Check each line of the entries below for the string "curations"; copy every line where it appears.

RECORDED INFORMATION

_ _ _ _

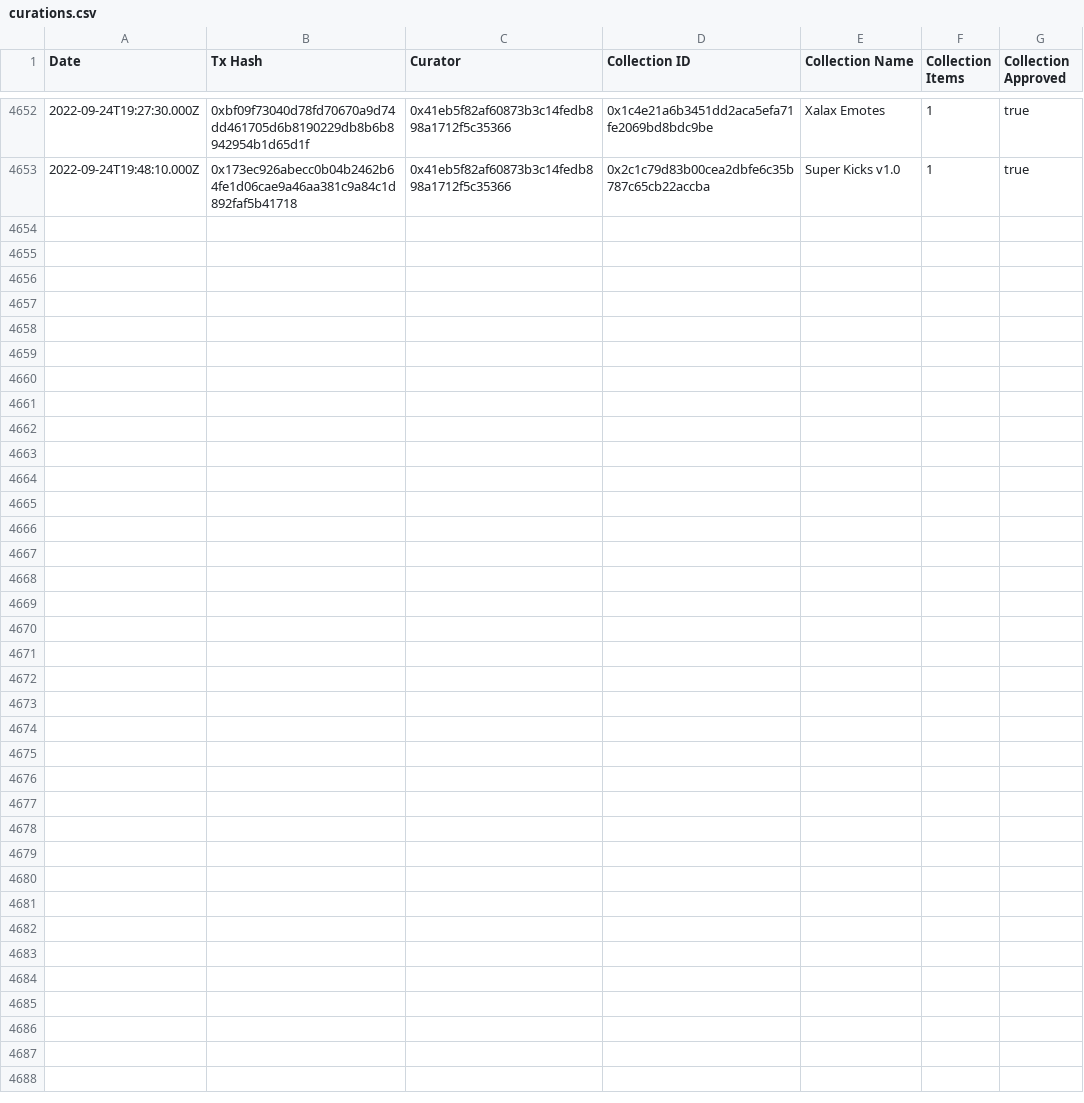
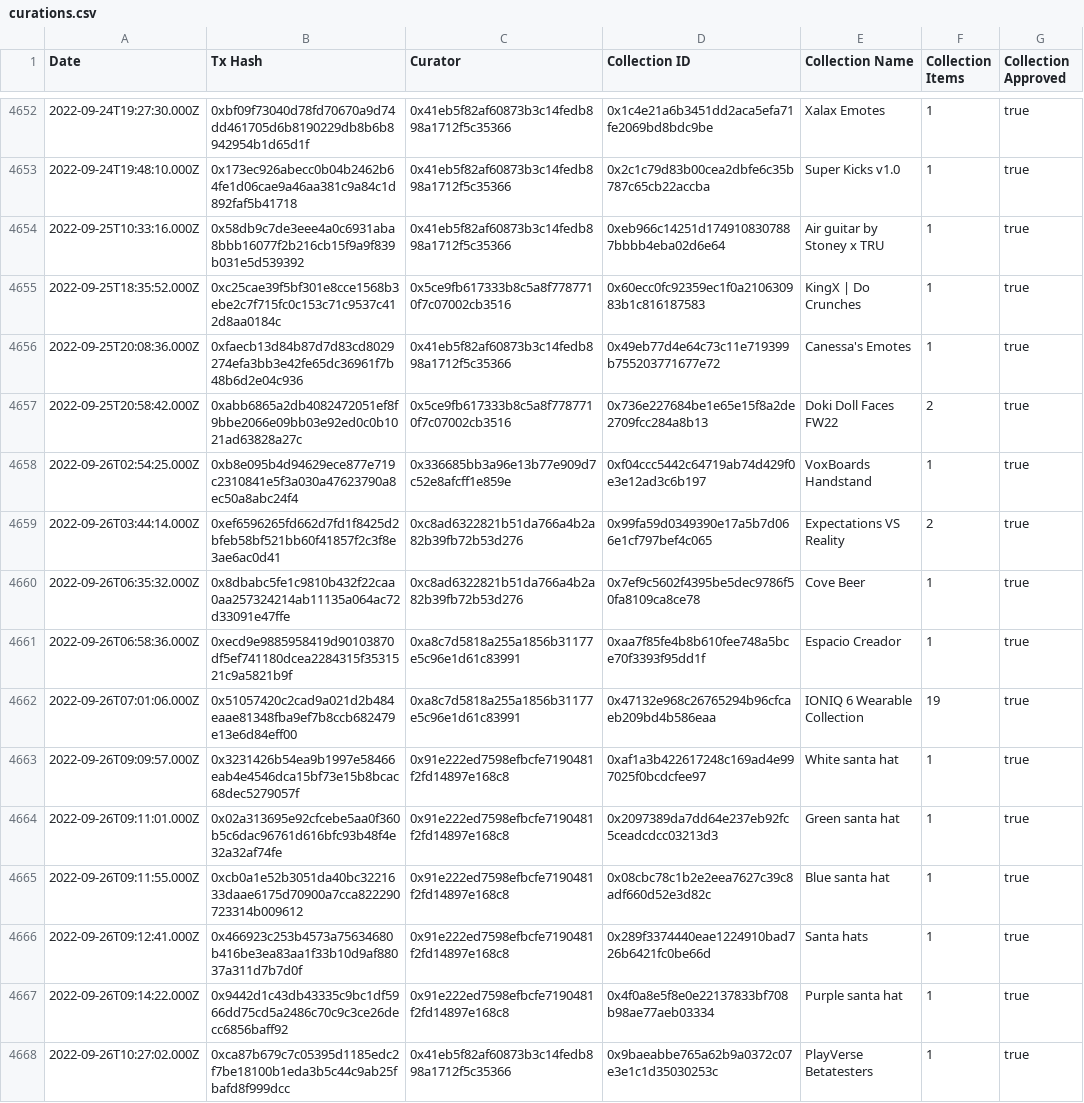
Before and after one commit to Decentraland-DAO/transparency, a CSV file: curations.csv, drawn as a sheet; only a part is shown, gaps mark what is left out; the diff names each change by its address in the sheet, - before the commit and + after, or states it on an @@ line.

```diff
--- a/curations.csv
+++ b/curations.csv
+row 4654: 2022-09-25T10:33:16.000Z | 0x58db9c7de3eee4a0c6931aba8bbb16077f2b216cb15f9a9f839b031e5d539392 | 0x41eb5f82af60873b3c14fedb898a1712f5c35366 | 0xeb966c14251d1749108307887bbbb4eba02d6e64 | Air guitar by Stoney x TRU | 1 | true
+row 4655: 2022-09-25T18:35:52.000Z | 0xc25cae39f5bf301e8cce1568b3ebe2c7f715fc0c153c71c9537c412d8aa0184c | 0x5ce9fb617333b8c5a8f7787710f7c07002cb3516 | 0x60ecc0fc92359ec1f0a210630983b1c816187583 | KingX | Do Crunches | 1 | true
+row 4656: 2022-09-25T20:08:36.000Z | 0xfaecb13d84b87d7d83cd8029274efa3bb3e42fe65dc36961f7b48b6d2e04c936 | 0x41eb5f82af60873b3c14fedb898a1712f5c35366 | 0x49eb77d4e64c73c11e719399b755203771677e72 | Canessa's Emotes | 1 | true
+row 4657: 2022-09-25T20:58:42.000Z | 0xabb6865a2db4082472051ef8f9bbe2066e09bb03e92ed0c0b1021ad63828a27c | 0x5ce9fb617333b8c5a8f7787710f7c07002cb3516 | 0x736e227684be1e65e15f8a2de2709fcc284a8b13 | Doki Doll Faces FW22 | 2 | true
+row 4658: 2022-09-26T02:54:25.000Z | 0xb8e095b4d94629ece877e719c2310841e5f3a030a47623790a8ec50a8abc24f4 | 0x336685bb3a96e13b77e909d7c52e8afcff1e859e | 0xf04ccc5442c64719ab74d429f0e3e12ad3c6b197 | VoxBoards Handstand | 1 | true
+row 4659: 2022-09-26T03:44:14.000Z | 0xef6596265fd662d7fd1f8425d2bfeb58bf521bb60f41857f2c3f8e3ae6ac0d41 | 0xc8ad6322821b51da766a4b2a82b39fb72b53d276 | 0x99fa59d0349390e17a5b7d066e1cf797bef4c065 | Expectations VS Reality | 2 | true
+row 4660: 2022-09-26T06:35:32.000Z | 0x8dbabc5fe1c9810b432f22caa0aa257324214ab11135a064ac72d33091e47ffe | 0xc8ad6322821b51da766a4b2a82b39fb72b53d276 | 0x7ef9c5602f4395be5dec9786f50fa8109ca8ce78 | Cove Beer | 1 | true
+row 4661: 2022-09-26T06:58:36.000Z | 0xecd9e9885958419d90103870df5ef741180dcea2284315f3531521c9a5821b9f | 0xa8c7d5818a255a1856b31177e5c96e1d61c83991 | 0xaa7f85fe4b8b610fee748a5bce70f3393f95dd1f | Espacio Creador | 1 | true
+row 4662: 2022-09-26T07:01:06.000Z | 0x51057420c2cad9a021d2b484eaae81348fba9ef7b8ccb682479e13e6d84eff00 | 0xa8c7d5818a255a1856b31177e5c96e1d61c83991 | 0x47132e968c26765294b96cfcaeb209bd4b586eaa | IONIQ 6 Wearable Collection | 19 | true
+row 4663: 2022-09-26T09:09:57.000Z | 0x3231426b54ea9b1997e58466eab4e4546dca15bf73e15b8bcac68dec5279057f | 0x91e222ed7598efbcfe7190481f2fd14897e168c8 | 0xaf1a3b422617248c169ad4e997025f0bcdcfee97 | White santa hat | 1 | true
+row 4664: 2022-09-26T09:11:01.000Z | 0x02a313695e92cfcebe5aa0f360b5c6dac96761d616bfc93b48f4e32a32af74fe | 0x91e222ed7598efbcfe7190481f2fd14897e168c8 | 0x2097389da7dd64e237eb92fc5ceadcdcc03213d3 | Green santa hat | 1 | true
+row 4665: 2022-09-26T09:11:55.000Z | 0xcb0a1e52b3051da40bc3221633daae6175d70900a7cca822290723314b009612 | 0x91e222ed7598efbcfe7190481f2fd14897e168c8 | 0x08cbc78c1b2e2eea7627c39c8adf660d52e3d82c | Blue santa hat | 1 | true
+row 4666: 2022-09-26T09:12:41.000Z | 0x466923c253b4573a75634680b416be3ea83aa1f33b10d9af88037a311d7b7d0f | 0x91e222ed7598efbcfe7190481f2fd14897e168c8 | 0x289f3374440eae1224910bad726b6421fc0be66d | Santa hats | 1 | true
+row 4667: 2022-09-26T09:14:22.000Z | 0x9442d1c43db43335c9bc1df5966dd75cd5a2486c70c9c3ce26decc6856baff92 | 0x91e222ed7598efbcfe7190481f2fd14897e168c8 | 0x4f0a8e5f8e0e22137833bf708b98ae77aeb03334 | Purple santa hat | 1 | true
+row 4668: 2022-09-26T10:27:02.000Z | 0xca87b679c7c05395d1185edc2f7be18100b1eda3b5c44c9ab25fbafd8f999dcc | 0x41eb5f82af60873b3c14fedb898a1712f5c35366 | 0x9baeabbe765a62b9a0372c07e3e1c1d35030253c | PlayVerse Betatesters | 1 | true
```
Also changed, not shown: balances.csv, collections.csv, 17 other files.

_ _ _ _

ANSWER TO THIS PROBLEM
Before and after one commit to Decentraland-DAO/transparency, a CSV file: curations.csv, drawn as a sheet; only a part is shown, gaps mark what is left out; the diff names each change by its address in the sheet, - before the commit and + after, or states it on an @@ line.
--- a/curations.csv
+++ b/curations.csv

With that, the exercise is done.